Description of the task: Where the word "output" appears in a line below, copy the whole line.
#### Extracted information
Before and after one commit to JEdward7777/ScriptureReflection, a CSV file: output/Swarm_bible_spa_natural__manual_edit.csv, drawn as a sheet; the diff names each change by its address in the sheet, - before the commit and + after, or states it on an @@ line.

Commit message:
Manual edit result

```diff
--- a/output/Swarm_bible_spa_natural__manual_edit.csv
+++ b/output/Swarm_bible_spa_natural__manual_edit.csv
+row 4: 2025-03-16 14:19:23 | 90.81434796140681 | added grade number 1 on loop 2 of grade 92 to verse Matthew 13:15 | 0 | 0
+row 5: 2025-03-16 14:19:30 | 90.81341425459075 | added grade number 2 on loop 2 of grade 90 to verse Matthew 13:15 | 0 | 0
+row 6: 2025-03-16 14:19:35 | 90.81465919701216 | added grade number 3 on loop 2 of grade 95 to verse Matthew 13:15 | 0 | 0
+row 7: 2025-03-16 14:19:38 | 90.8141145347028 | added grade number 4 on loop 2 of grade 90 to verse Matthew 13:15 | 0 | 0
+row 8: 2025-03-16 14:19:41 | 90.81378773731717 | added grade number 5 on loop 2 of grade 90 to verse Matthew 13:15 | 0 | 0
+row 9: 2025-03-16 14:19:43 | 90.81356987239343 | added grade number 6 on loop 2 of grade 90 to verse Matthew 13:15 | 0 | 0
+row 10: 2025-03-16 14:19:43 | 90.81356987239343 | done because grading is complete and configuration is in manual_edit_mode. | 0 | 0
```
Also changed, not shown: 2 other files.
########
Answer to this task:
Before and after one commit to JEdward7777/ScriptureReflection, a CSV file: output/Swarm_bible_spa_natural__manual_edit.csv, drawn as a sheet; the diff names each change by its address in the sheet, - before the commit and + after, or states it on an @@ line.
--- a/output/Swarm_bible_spa_natural__manual_edit.csv
+++ b/output/Swarm_bible_spa_natural__manual_edit.csv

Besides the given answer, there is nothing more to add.